Some „technical“ info about Vitamin D
Vitamin D functions as a hormone. There are two major forms:
– vitamin D2 – found in fungi, plants, fortified foods, supplements
– vitamin D3 – synthesized in our skin when exposed to UVB light, found in animals, fortified foods and supplements
Vitamin D regulates over 200 genes in our body, it activates genes by binding to vitamin D receptors of cells, it regulates calcium and phosphorus levels in the blood (important for bone growth and remodeling), acts as an immune modulator (to suppress the immune system and fight rheumatoid arthritis, lupus, and multiple sclerosis) and activates the immune system to fight cancer and infections.
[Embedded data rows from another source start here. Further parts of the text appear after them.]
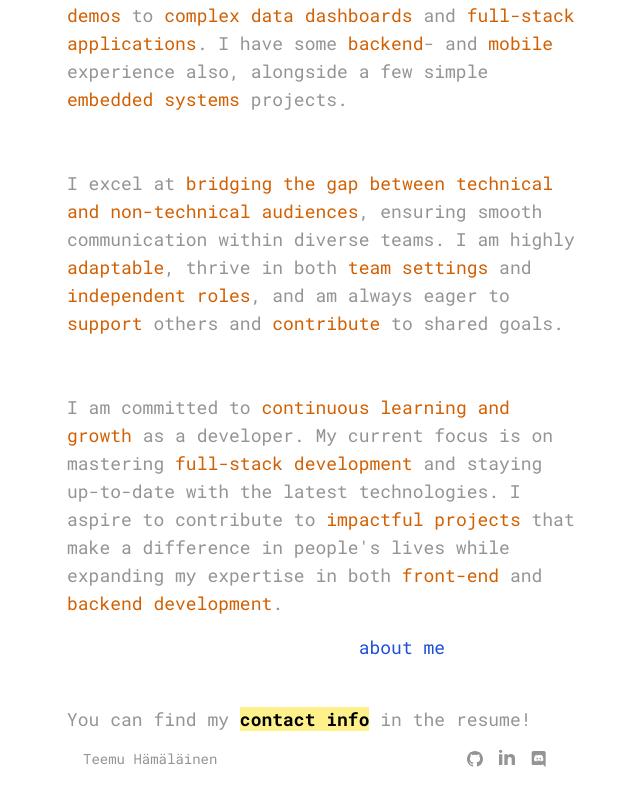
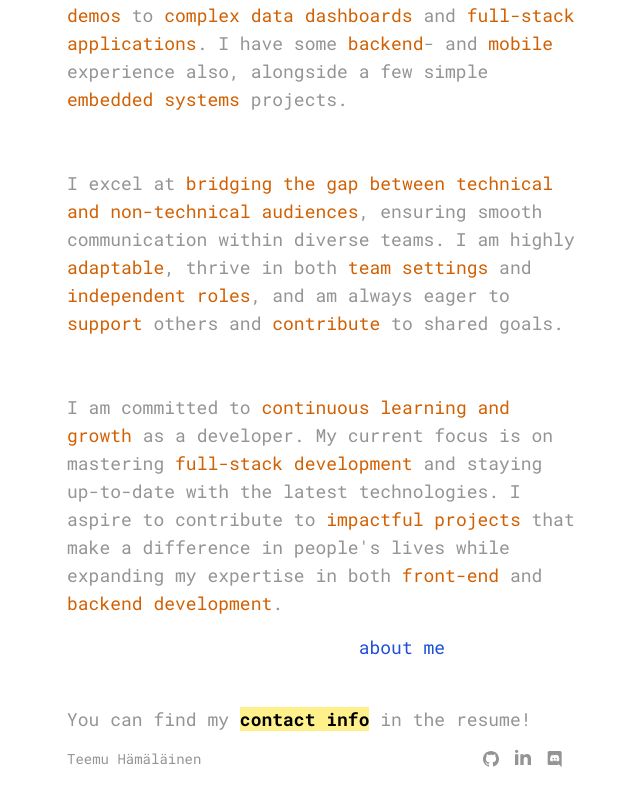
Before and after one commit to temevh/minimalisticPort, a Next.js app: page / in a window 1280 px wide. Shown: the part 472-1265 px from the top of the page, without its empty margins (317-957 px from the left). Built offline with nearby package versions, Linux system fonts and the light colour scheme.

Commit message:
removed footer px

```diff
--- a/src/app/components/Footer.js
+++ b/src/app/components/Footer.js
@@ -3,7 +3,7 @@
 
 const Footer = () => {
   return (
-    <div className="flex items-center justify-between w-full pb-6 px-4">
+    <div className="flex items-center justify-between w-full pb-6">
       <p className="text-sm text-graytext mt-4">Teemu Hämäläinen</p>
       <span>
         <FooterSocials />
```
The synthesis in our skin requires exposure to UVB light at certain wave lengths (270-300 nanometers). It gets processed in the liver (to 25-hydroxy vitamin D), then processed again in the kidney (to 1,25 dihydroxy vitamin D). The balance of UVA/UVB depends on time of day, early and late in the day there is only UVA around. More UVB is available close to solar noon. The balance changes with latitude, time of day, season of year (all reflected in UV index). Avoid skin exposure when UV index is less than 3.
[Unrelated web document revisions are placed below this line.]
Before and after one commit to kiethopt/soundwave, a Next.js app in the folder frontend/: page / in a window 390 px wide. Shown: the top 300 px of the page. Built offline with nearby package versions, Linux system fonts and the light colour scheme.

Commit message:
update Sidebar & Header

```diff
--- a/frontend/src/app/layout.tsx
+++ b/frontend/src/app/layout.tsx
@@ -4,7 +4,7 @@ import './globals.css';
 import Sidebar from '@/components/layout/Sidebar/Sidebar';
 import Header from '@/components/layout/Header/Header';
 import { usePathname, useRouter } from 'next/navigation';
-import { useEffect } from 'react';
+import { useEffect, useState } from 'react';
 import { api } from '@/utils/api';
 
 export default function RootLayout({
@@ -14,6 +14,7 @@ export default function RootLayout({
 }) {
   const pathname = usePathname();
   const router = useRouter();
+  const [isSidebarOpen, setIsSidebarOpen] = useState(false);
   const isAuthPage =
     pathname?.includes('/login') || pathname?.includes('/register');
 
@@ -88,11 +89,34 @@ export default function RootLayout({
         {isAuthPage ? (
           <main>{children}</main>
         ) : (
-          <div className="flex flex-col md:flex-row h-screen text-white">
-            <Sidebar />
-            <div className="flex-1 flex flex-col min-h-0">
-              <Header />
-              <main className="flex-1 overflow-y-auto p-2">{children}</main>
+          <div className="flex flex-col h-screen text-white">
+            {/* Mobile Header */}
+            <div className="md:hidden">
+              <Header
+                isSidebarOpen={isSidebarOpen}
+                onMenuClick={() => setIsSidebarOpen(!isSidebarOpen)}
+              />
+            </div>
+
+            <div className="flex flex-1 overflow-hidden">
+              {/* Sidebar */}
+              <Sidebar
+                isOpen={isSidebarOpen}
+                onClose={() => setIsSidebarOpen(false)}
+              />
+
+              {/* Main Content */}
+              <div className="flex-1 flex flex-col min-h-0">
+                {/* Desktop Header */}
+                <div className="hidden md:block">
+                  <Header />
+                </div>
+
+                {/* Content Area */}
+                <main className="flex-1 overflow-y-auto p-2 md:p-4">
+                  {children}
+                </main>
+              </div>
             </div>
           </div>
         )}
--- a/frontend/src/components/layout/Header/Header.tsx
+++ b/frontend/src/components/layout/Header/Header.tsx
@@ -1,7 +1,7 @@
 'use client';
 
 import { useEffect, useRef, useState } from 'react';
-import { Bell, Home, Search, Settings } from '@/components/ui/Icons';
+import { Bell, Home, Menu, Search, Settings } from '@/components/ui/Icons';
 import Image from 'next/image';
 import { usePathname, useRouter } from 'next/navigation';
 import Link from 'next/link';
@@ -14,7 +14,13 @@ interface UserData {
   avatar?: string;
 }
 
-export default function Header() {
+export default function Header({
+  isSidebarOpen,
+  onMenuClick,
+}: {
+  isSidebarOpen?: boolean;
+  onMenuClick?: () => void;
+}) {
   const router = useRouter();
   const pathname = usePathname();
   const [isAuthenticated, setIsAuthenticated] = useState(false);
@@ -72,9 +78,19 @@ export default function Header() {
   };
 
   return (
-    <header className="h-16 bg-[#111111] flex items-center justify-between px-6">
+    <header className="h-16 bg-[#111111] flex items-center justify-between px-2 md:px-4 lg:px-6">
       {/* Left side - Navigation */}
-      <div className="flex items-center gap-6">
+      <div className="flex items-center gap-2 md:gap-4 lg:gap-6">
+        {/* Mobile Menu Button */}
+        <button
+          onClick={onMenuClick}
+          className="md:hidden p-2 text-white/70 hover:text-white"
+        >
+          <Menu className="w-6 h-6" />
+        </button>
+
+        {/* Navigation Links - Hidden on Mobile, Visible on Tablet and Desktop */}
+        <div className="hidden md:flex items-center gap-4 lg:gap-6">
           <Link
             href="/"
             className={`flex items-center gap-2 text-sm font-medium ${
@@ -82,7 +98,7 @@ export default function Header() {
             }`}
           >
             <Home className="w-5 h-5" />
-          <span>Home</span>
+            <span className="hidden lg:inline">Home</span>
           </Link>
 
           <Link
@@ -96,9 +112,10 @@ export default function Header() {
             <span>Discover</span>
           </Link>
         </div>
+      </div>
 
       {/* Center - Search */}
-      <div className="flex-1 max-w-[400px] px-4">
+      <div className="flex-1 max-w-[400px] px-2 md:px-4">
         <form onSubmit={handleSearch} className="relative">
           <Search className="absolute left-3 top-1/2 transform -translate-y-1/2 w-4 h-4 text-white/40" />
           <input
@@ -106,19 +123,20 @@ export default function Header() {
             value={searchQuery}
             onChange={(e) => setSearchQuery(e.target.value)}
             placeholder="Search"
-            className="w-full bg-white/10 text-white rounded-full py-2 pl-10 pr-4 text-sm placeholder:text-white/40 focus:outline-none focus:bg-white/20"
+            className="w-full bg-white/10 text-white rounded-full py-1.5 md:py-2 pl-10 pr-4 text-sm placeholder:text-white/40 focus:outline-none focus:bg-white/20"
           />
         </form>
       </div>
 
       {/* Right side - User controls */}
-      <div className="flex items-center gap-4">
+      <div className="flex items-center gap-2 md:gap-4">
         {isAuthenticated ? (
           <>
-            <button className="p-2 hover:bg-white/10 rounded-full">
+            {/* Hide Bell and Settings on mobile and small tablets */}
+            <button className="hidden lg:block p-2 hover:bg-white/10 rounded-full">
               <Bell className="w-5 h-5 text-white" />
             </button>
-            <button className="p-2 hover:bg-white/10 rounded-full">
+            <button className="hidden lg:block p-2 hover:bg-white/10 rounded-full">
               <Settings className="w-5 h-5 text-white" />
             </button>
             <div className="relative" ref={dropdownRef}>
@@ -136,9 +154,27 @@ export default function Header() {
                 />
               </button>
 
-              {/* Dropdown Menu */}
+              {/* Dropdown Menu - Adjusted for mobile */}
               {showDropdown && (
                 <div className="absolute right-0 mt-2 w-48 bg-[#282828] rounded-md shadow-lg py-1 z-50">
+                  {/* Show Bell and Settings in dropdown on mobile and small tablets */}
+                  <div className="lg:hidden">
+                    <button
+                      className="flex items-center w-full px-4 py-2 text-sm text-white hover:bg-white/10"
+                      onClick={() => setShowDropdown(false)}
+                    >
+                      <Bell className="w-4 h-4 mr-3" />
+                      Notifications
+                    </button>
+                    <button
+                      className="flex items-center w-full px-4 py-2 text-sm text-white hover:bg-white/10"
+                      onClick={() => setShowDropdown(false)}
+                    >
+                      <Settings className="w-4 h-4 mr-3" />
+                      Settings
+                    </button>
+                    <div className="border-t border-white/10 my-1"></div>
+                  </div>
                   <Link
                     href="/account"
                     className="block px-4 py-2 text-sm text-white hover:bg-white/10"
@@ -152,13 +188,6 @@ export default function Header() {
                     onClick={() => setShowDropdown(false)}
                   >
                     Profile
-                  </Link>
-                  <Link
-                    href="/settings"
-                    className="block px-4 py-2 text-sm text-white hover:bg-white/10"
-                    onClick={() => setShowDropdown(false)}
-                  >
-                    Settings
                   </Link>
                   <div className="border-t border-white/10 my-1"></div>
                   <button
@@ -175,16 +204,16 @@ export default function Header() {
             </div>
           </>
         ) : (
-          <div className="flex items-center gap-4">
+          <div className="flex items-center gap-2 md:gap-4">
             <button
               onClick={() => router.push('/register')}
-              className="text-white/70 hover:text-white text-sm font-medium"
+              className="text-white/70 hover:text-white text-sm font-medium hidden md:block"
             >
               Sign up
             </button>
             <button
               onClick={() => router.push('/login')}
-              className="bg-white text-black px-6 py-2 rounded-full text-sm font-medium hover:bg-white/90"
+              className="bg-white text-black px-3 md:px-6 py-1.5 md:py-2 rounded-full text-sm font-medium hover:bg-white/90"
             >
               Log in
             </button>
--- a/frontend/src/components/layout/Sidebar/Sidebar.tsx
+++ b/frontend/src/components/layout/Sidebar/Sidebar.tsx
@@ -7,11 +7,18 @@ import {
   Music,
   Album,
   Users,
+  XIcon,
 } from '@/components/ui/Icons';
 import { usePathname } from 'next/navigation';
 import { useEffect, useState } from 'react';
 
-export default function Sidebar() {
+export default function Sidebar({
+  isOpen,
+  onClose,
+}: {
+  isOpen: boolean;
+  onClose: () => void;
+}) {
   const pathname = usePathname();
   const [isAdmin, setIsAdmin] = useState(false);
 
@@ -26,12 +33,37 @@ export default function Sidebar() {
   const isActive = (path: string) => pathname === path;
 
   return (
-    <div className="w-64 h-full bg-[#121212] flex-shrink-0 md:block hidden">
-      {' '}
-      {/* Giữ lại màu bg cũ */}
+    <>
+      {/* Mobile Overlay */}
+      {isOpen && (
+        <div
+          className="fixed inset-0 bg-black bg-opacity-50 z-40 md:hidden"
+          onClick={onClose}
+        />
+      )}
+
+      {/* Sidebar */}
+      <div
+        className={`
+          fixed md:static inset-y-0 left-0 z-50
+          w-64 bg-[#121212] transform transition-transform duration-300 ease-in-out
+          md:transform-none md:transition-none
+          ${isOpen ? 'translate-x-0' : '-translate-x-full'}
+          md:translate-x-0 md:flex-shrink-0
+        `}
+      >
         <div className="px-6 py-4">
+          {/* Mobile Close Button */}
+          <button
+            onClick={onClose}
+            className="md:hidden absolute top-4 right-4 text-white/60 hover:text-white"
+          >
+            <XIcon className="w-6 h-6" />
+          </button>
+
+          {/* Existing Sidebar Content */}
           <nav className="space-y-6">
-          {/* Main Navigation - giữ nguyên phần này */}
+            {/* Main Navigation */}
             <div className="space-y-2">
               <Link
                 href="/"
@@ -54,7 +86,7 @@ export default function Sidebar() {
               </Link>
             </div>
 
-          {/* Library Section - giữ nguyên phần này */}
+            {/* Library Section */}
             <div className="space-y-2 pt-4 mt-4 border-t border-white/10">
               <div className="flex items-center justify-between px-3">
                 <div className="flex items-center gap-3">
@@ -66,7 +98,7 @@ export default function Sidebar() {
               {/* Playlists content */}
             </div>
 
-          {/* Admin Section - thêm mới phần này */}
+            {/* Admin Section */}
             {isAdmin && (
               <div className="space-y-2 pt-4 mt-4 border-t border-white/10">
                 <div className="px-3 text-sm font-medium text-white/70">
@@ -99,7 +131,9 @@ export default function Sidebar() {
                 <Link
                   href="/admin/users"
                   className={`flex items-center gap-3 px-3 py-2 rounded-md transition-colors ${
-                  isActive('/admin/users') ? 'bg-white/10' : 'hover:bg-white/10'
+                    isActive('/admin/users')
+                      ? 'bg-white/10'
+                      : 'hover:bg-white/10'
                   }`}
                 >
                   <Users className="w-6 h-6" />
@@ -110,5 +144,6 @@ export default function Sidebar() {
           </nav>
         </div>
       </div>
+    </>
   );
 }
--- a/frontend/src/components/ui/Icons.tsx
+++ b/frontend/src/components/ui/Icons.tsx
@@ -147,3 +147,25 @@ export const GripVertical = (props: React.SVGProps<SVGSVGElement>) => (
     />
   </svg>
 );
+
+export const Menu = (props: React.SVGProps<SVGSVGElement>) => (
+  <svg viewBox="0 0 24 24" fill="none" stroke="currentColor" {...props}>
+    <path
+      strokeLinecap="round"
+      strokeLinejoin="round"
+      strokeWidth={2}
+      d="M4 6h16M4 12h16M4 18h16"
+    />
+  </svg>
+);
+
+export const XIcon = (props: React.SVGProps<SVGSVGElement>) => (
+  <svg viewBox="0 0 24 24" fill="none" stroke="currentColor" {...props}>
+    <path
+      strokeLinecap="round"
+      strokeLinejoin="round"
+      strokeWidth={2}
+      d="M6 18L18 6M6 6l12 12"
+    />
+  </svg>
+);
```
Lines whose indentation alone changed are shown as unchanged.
Vitamin D is measured by levels of 25(OH)D(calcidiol). A normal level ranges from 20-70 ng/mL, a deficiency means calcidiol level
sun exposure – where and how long to get it
The best source to get Vitamin D is sunlight exposure when the UV index is 3 or greater. An adequate exposure means: 50-75% of skin is exposed, best time is between 10:30 AM and 2-3 PM, with a UV index of 3 or higher. After maximum UV exposure, additional vitamin D produced is degraded. Other sources: supplementation for vegans or foods like cod liver oil. The UV index is an international standard measurement of the strength of UV radiation from the sun. A prediction of UV intensity when the sun is highest (a 2-4 hour period surrounding solar noon). Its purpose is to help protect people from UV light.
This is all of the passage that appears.